In 2014, Millennials officially surpassed Baby Boomers as the largest group of 25-to-29 year olds in the history of the U.S. That’s a ton of demand, and multifamily professionals want to capture it.
One common assumption about this demographic that needs to be re-examined: Millennials prefer urban areas. A sharply-written article by Ben Casselman over at FiveThirtyEight last year notes that, in 2014, 1.25 million Millennials moved out of cities into suburbs vs. only 980,000 moving from suburbs into cities.
David Morris at Fortune takes a bead on a similar idea, arguing that the Millennial generation has peaked in terms of maturity, and will soon head to the burbs in multitudes to start their families.
At CoStar, we decided to get a better understanding of Millennial migration patterns at the metro level. To do this, we first looked at the number of 10-to-14 year olds in each metro in 1998, and compared it to the number of 25-to-29 year olds in the same metros in 2013. The bellow chart shows which cities gained the most Millennials, and which cities lost the most:
Where Millennials Are Going: 25-to-29 Year-Olds in 2013, Compared to 10-to-14 Year-Olds in 1998 (numbers in thousands)
We then took a look at current apartment construction in those cities gaining the most Millennials. (Note: We skipped New York because it’s a different animal.) The results, as you might expect, show a clear preference for downtown, urban locations.
For example, in Los Angeles—a city which sprawls—44 of the 101 apartment communities with 50+ units currently under construction are within four miles of the city’s dead-center, and 20 are in the Downtown Submarket:
And in Washington D.C., 46 of the 106 communities with 50+ units are within three miles of the city center:
As we pointed out in a previous blog post, there may actually be a housing shortage, but the surfeit of urban, downtown housing obscures that trend.

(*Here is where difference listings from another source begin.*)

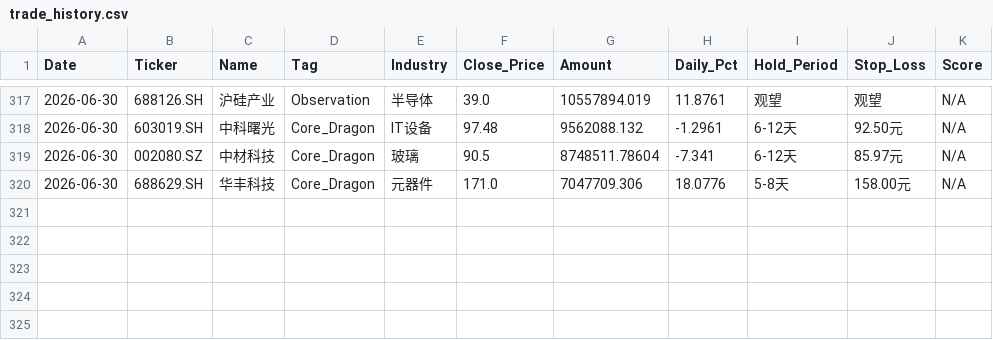
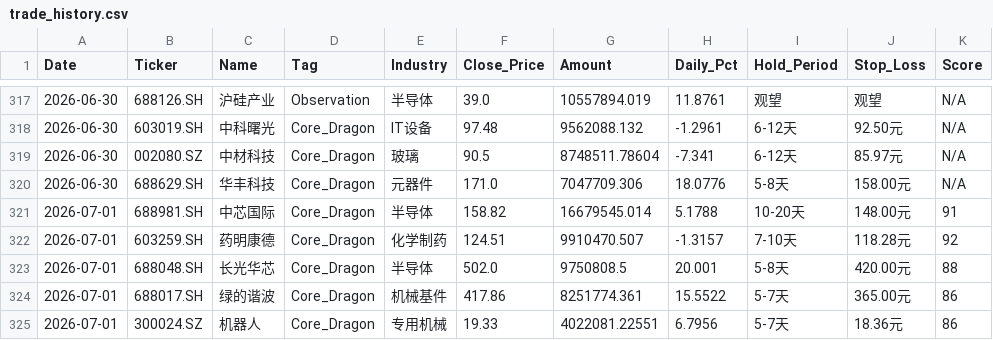
Before and after one commit to wijouyang-lab/a, a CSV file: trade_history.csv, drawn as a sheet; only a part is shown, gaps mark what is left out; the diff names each change by its address in the sheet, - before the commit and + after, or states it on an @@ line.

```diff
--- a/trade_history.csv
+++ b/trade_history.csv
+row 321: 2026-07-01 | 688981.SH | 中芯国际 | Core_Dragon | 半导体 | 158.82 | 16679545.014 | 5.1788 | 10-20天 | 148.00元 | 91
+row 322: 2026-07-01 | 603259.SH | 药明康德 | Core_Dragon | 化学制药 | 124.51 | 9910470.507 | -1.3157 | 7-10天 | 118.28元 | 92
+row 323: 2026-07-01 | 688048.SH | 长光华芯 | Core_Dragon | 半导体 | 502.0 | 9750808.5 | 20.001 | 5-8天 | 420.00元 | 88
+row 324: 2026-07-01 | 688017.SH | 绿的谐波 | Core_Dragon | 机械基件 | 417.86 | 8251774.361 | 15.5522 | 5-7天 | 365.00元 | 86
+row 325: 2026-07-01 | 300024.SZ | 机器人 | Core_Dragon | 专用机械 | 19.33 | 4022081.22551 | 6.7956 | 5-7天 | 18.36元 | 86
```
Also changed, not shown: 1 other file.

Developers need to determine if these trends warrant a broader movement toward suburban settings for future apartment developments. In addition to the chance to tap into strong, unmet demand, these sites should also be cheaper to buy and build on.